> **Work required**: The entries that follow must be given again exactly, with the pictures excluded.

*** Opening Records shown ***

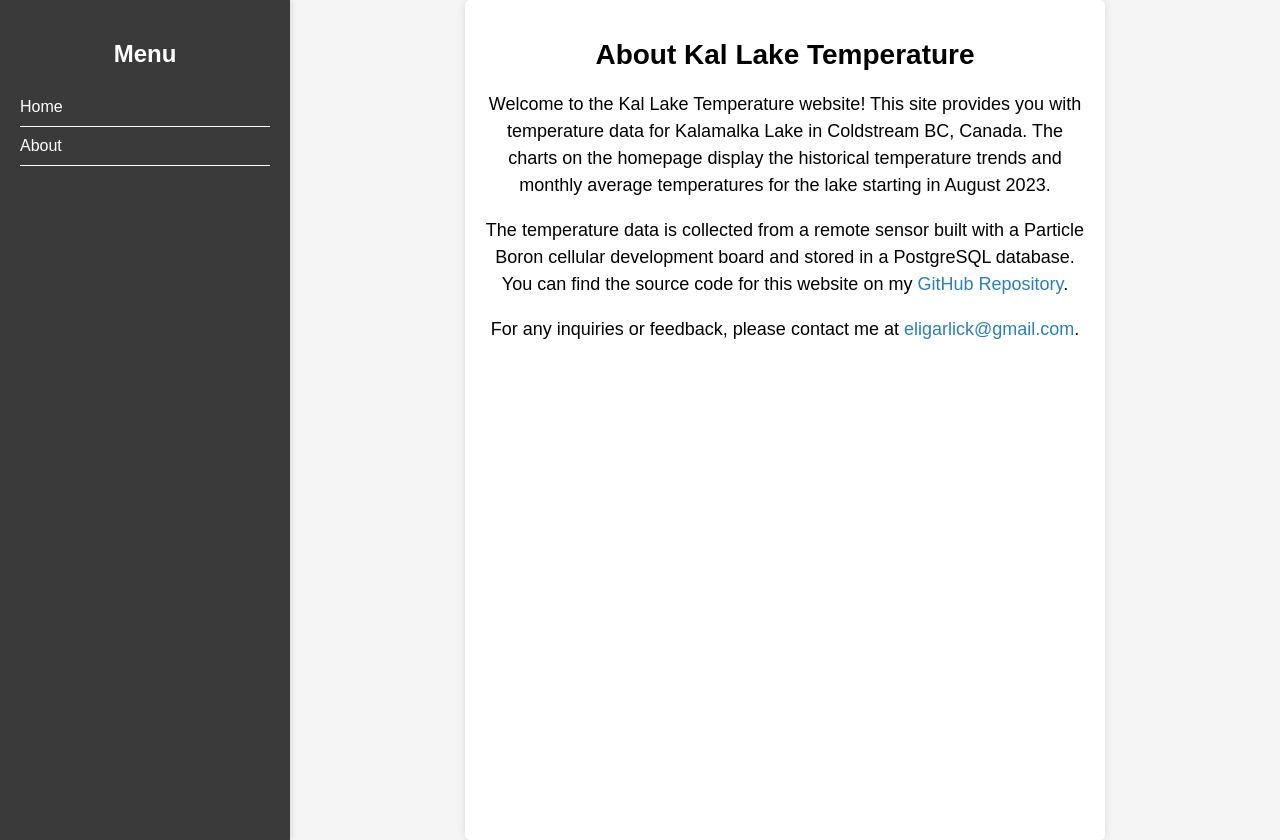
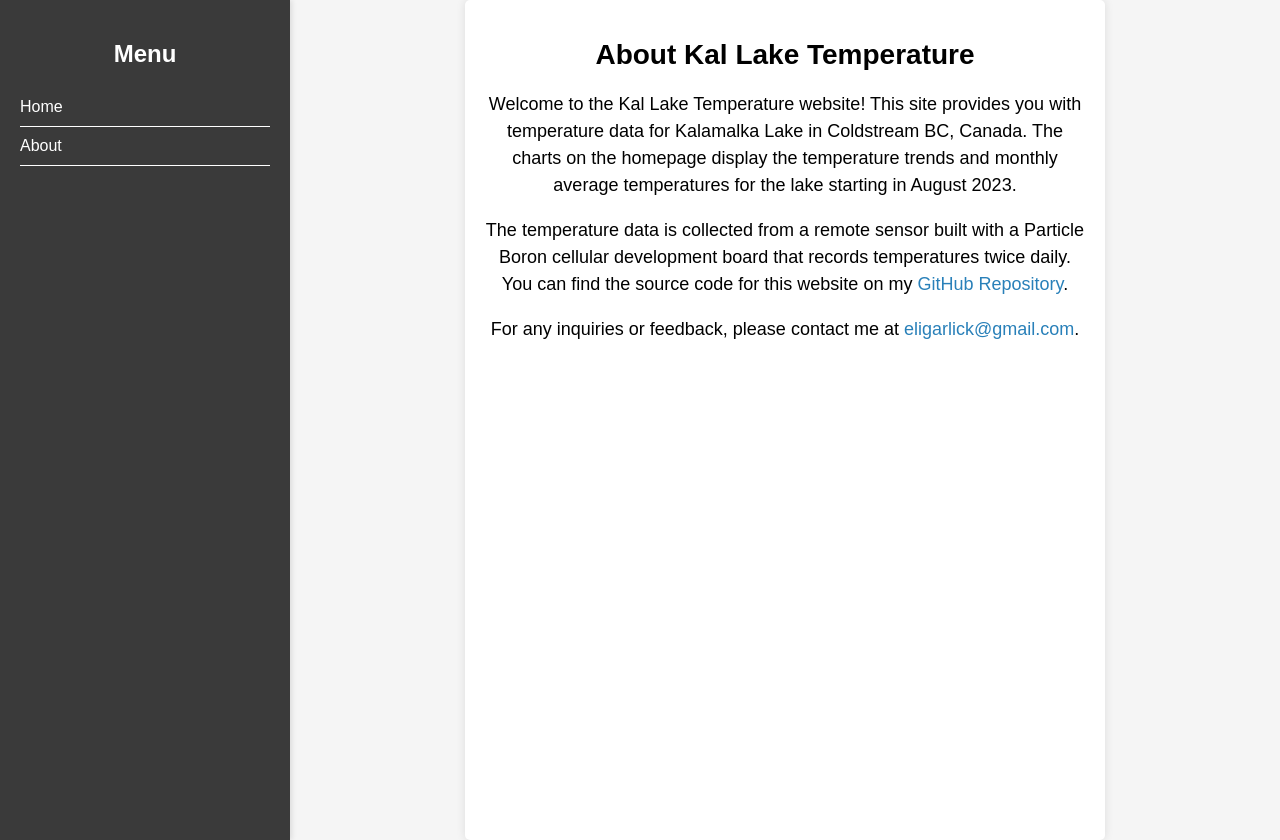
Before and after one commit to bunjopolo/Kal-Lake-Temperature-Monitor, a Django app: page /about/ in a window 1280 px wide. Run offline with Django 4.2, Linux system fonts and the light colour scheme.

Commit message:
modified:   templates/tempmonitor/about.html

```diff
--- a/templates/tempmonitor/about.html
+++ b/templates/tempmonitor/about.html
@@ -89,8 +89,8 @@
 
     <div id="about-container">
         <h1>About Kal Lake Temperature</h1>
-        <p>Welcome to the Kal Lake Temperature website! This site provides you with temperature data for Kalamalka Lake in Coldstream BC, Canada. The charts on the homepage display the historical temperature trends and monthly average temperatures for the lake starting in August 2023.</p>
-        <p>The temperature data is collected from a remote sensor built with a Particle Boron cellular development board and stored in a PostgreSQL database. You can find the source code for this website on my  <a href="https://github.com/bunjopolo/Kal-Lake-Temperature-Monitor" target="_blank">GitHub Repository</a>.</p>
+        <p>Welcome to the Kal Lake Temperature website! This site provides you with temperature data for Kalamalka Lake in Coldstream BC, Canada. The charts on the homepage display the temperature trends and monthly average temperatures for the lake starting in August 2023.</p>
+        <p>The temperature data is collected from a remote sensor built with a Particle Boron cellular development board that records temperatures twice daily. You can find the source code for this website on my  <a href="https://github.com/bunjopolo/Kal-Lake-Temperature-Monitor" target="_blank">GitHub Repository</a>.</p>
         <p>For any inquiries or feedback, please contact me at <a href="mailto:eligarlick@gmail.com">eligarlick@gmail.com</a>.</p>
     </div>
 </body>
```
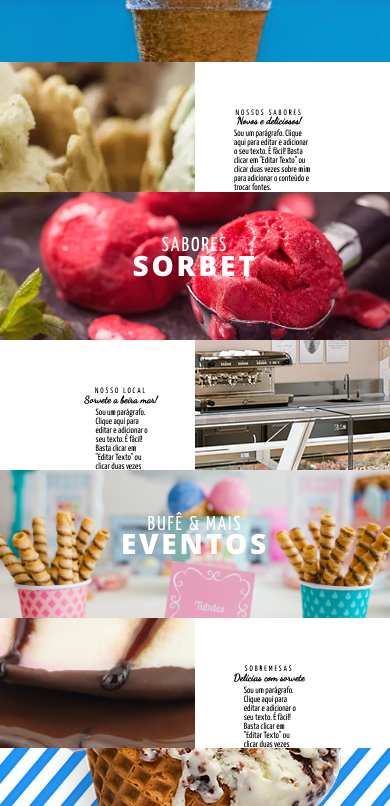
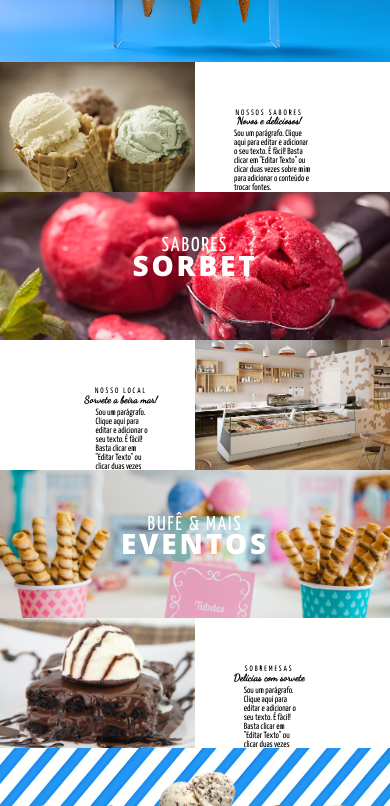
Before and after one commit to CauAguiar/Sorveteria-Frost, a plain HTML site: page index.html in a window 390 px wide. Shown: the part 187-993 px from the top of the page. Drawn offline with nearby package versions, Linux system fonts and the light colour scheme.

Commit message:
Update style.css

```diff
--- a/style.css
+++ b/style.css
@@ -479,10 +479,6 @@ footer .h3-cinza {
 
 @media screen and (max-width: 1160px){
 
-	#banner, .principal, .segundo, .terceiro, .quarto, .quinto, .sexto, .setimo, .oitavo, .coletanea, .sorvete-fim, .sobremesa, .sorveteria, .cones3 {
-		object-fit: none;
-	}
-
 	#banner {
 		margin-left: auto;
 		margin-right: auto;
```
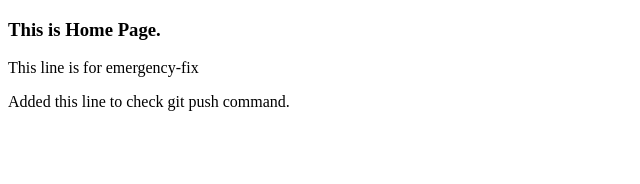
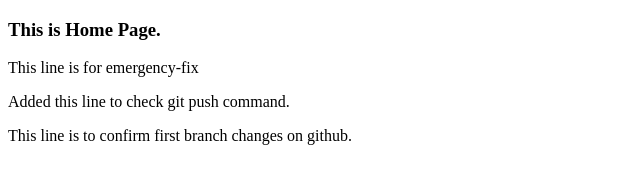
Before and after one commit to prasha9t/orangeRepo, a plain HTML site: page index.html in a window 1280 px wide. Shown: the whole page, without its empty margins (0-640 px from the left). Drawn offline with Linux system fonts and the light colour scheme.

Commit message:
Update index.html

```diff
--- a/index.html
+++ b/index.html
@@ -4,11 +4,12 @@
     <meta charset="UTF-8">
     <meta http-equiv="X-UA-Compatible" content="IE=edge">
     <meta name="viewport" content="width=device-width, initial-scale=1.0">
-    <title>Home Page</title>
+    <title>Home Page - first branch on github</title>
 </head>
 <body>
     <h3>This is Home Page.</h3>
     <p>This line is for emergency-fix</p>
     <p>Added this line to check git push command.</p>
+    <p>This line is to confirm first branch changes on github.</p>
 </body>
 </html>
```
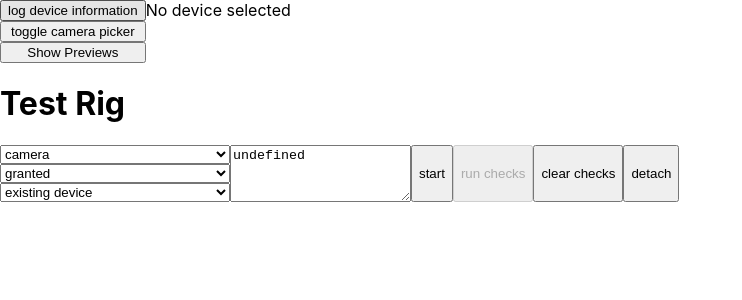
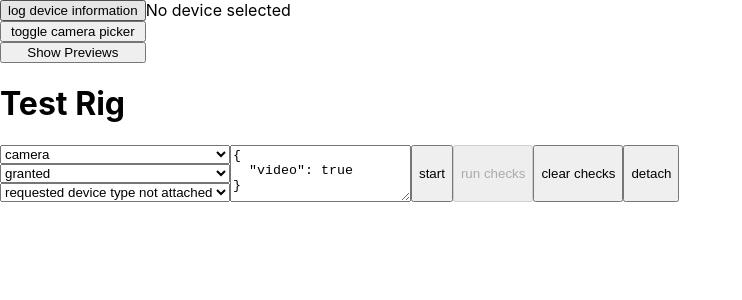
Before and after one commit to signed/device-demonstrator, a React (Create React App) app: page / in a window 1280 px wide. Shown: the top 300 px of the page, without its empty margins (0-742 px from the left). Built offline with nearby package versions, Linux system fonts and the light colour scheme.

Commit message:
fix constraint and initial selection

```diff
--- a/src/devices/test-rig/Scenarios.ts
+++ b/src/devices/test-rig/Scenarios.ts
@@ -73,7 +73,7 @@ export const passUndefined: Scenario = {
 export const requestedDeviceTypeNotAttached: Scenario = {
     summary: 'requested device type not attached',
     description: 'Requesting a camera but none is attached',
-    constraints: undefined,
+    constraints: { video: true },
     expected: {
         prompt: undefined,
         denied: undefined,
--- a/src/devices/test-rig/test-rig.tsx
+++ b/src/devices/test-rig/test-rig.tsx
@@ -46,7 +46,7 @@ export const TestRig: React.FC<{}> = () => {
     useEffect(() => {
         if (selectedScenario === undefined) {
             const summaries = Array.from(scenarios.keys());
-            const thisOne = summaries.includes(initial.scenarioSummary)? initial.scenarioSummary : summaries[0];
+            const thisOne = summaries.includes(initial.scenarioSummary) ? initial.scenarioSummary : summaries[0];
             setSelectedScenario(thisOne);
             return;
         }
@@ -67,7 +67,7 @@ export const TestRig: React.FC<{}> = () => {
 
     const handleDetach = () => {
         if (getUserMediaResult instanceof MediaStream) {
-            getUserMediaResult.getTracks().forEach(track => track.stop())
+            getUserMediaResult.getTracks().forEach(track => track.stop());
         }
         setGetUserMediaResult(null);
     };
@@ -125,7 +125,9 @@ export const TestRig: React.FC<{}> = () => {
                     <option value={'denied'}>denied</option>
                     <option value={'prompt'}>prompt</option>
                 </select>
-                <select name="scenarios" onChange={(e) => setSelectedScenario(e.target.value)}>
+                <select name="scenarios"
+                        value={selectedScenario}
+                        onChange={(e) => setSelectedScenario(e.target.value)}>
                     {Array.from(scenarios.keys()).map(summary => <option value={summary} key={summary}>{summary}</option>)}
                 </select>
             </div>
```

*** Closing Records shown ***

> **Finished task**:
Before and after one commit to bunjopolo/Kal-Lake-Temperature-Monitor, a Django app: page /about/ in a window 1280 px wide. Run offline with Django 4.2, Linux system fonts and the light colour scheme.

Commit message:
modified:   templates/tempmonitor/about.html

```diff
--- a/templates/tempmonitor/about.html
+++ b/templates/tempmonitor/about.html
@@ -89,8 +89,8 @@
 
     <div id="about-container">
         <h1>About Kal Lake Temperature</h1>
-        <p>Welcome to the Kal Lake Temperature website! This site provides you with temperature data for Kalamalka Lake in Coldstream BC, Canada. The charts on the homepage display the historical temperature trends and monthly average temperatures for the lake starting in August 2023.</p>
-        <p>The temperature data is collected from a remote sensor built with a Particle Boron cellular development board and stored in a PostgreSQL database. You can find the source code for this website on my  <a href="https://github.com/bunjopolo/Kal-Lake-Temperature-Monitor" target="_blank">GitHub Repository</a>.</p>
+        <p>Welcome to the Kal Lake Temperature website! This site provides you with temperature data for Kalamalka Lake in Coldstream BC, Canada. The charts on the homepage display the temperature trends and monthly average temperatures for the lake starting in August 2023.</p>
+        <p>The temperature data is collected from a remote sensor built with a Particle Boron cellular development board that records temperatures twice daily. You can find the source code for this website on my  <a href="https://github.com/bunjopolo/Kal-Lake-Temperature-Monitor" target="_blank">GitHub Repository</a>.</p>
         <p>For any inquiries or feedback, please contact me at <a href="mailto:eligarlick@gmail.com">eligarlick@gmail.com</a>.</p>
     </div>
 </body>
```
Before and after one commit to CauAguiar/Sorveteria-Frost, a plain HTML site: page index.html in a window 390 px wide. Shown: the part 187-993 px from the top of the page. Drawn offline with nearby package versions, Linux system fonts and the light colour scheme.

Commit message:
Update style.css

```diff
--- a/style.css
+++ b/style.css
@@ -479,10 +479,6 @@ footer .h3-cinza {
 
 @media screen and (max-width: 1160px){
 
-	#banner, .principal, .segundo, .terceiro, .quarto, .quinto, .sexto, .setimo, .oitavo, .coletanea, .sorvete-fim, .sobremesa, .sorveteria, .cones3 {
-		object-fit: none;
-	}
-
 	#banner {
 		margin-left: auto;
 		margin-right: auto;
```
Before and after one commit to prasha9t/orangeRepo, a plain HTML site: page index.html in a window 1280 px wide. Shown: the whole page, without its empty margins (0-640 px from the left). Drawn offline with Linux system fonts and the light colour scheme.

Commit message:
Update index.html

```diff
--- a/index.html
+++ b/index.html
@@ -4,11 +4,12 @@
     <meta charset="UTF-8">
     <meta http-equiv="X-UA-Compatible" content="IE=edge">
     <meta name="viewport" content="width=device-width, initial-scale=1.0">
-    <title>Home Page</title>
+    <title>Home Page - first branch on github</title>
 </head>
 <body>
     <h3>This is Home Page.</h3>
     <p>This line is for emergency-fix</p>
     <p>Added this line to check git push command.</p>
+    <p>This line is to confirm first branch changes on github.</p>
 </body>
 </html>
```
Before and after one commit to signed/device-demonstrator, a React (Create React App) app: page / in a window 1280 px wide. Shown: the top 300 px of the page, without its empty margins (0-742 px from the left). Built offline with nearby package versions, Linux system fonts and the light colour scheme.

Commit message:
fix constraint and initial selection

```diff
--- a/src/devices/test-rig/Scenarios.ts
+++ b/src/devices/test-rig/Scenarios.ts
@@ -73,7 +73,7 @@ export const passUndefined: Scenario = {
 export const requestedDeviceTypeNotAttached: Scenario = {
     summary: 'requested device type not attached',
     description: 'Requesting a camera but none is attached',
-    constraints: undefined,
+    constraints: { video: true },
     expected: {
         prompt: undefined,
         denied: undefined,
--- a/src/devices/test-rig/test-rig.tsx
+++ b/src/devices/test-rig/test-rig.tsx
@@ -46,7 +46,7 @@ export const TestRig: React.FC<{}> = () => {
     useEffect(() => {
         if (selectedScenario === undefined) {
             const summaries = Array.from(scenarios.keys());
-            const thisOne = summaries.includes(initial.scenarioSummary)? initial.scenarioSummary : summaries[0];
+            const thisOne = summaries.includes(initial.scenarioSummary) ? initial.scenarioSummary : summaries[0];
             setSelectedScenario(thisOne);
             return;
         }
@@ -67,7 +67,7 @@ export const TestRig: React.FC<{}> = () => {
 
     const handleDetach = () => {
         if (getUserMediaResult instanceof MediaStream) {
-            getUserMediaResult.getTracks().forEach(track => track.stop())
+            getUserMediaResult.getTracks().forEach(track => track.stop());
         }
         setGetUserMediaResult(null);
     };
@@ -125,7 +125,9 @@ export const TestRig: React.FC<{}> = () => {
                     <option value={'denied'}>denied</option>
                     <option value={'prompt'}>prompt</option>
                 </select>
-                <select name="scenarios" onChange={(e) => setSelectedScenario(e.target.value)}>
+                <select name="scenarios"
+                        value={selectedScenario}
+                        onChange={(e) => setSelectedScenario(e.target.value)}>
                     {Array.from(scenarios.keys()).map(summary => <option value={summary} key={summary}>{summary}</option>)}
                 </select>
             </div>
```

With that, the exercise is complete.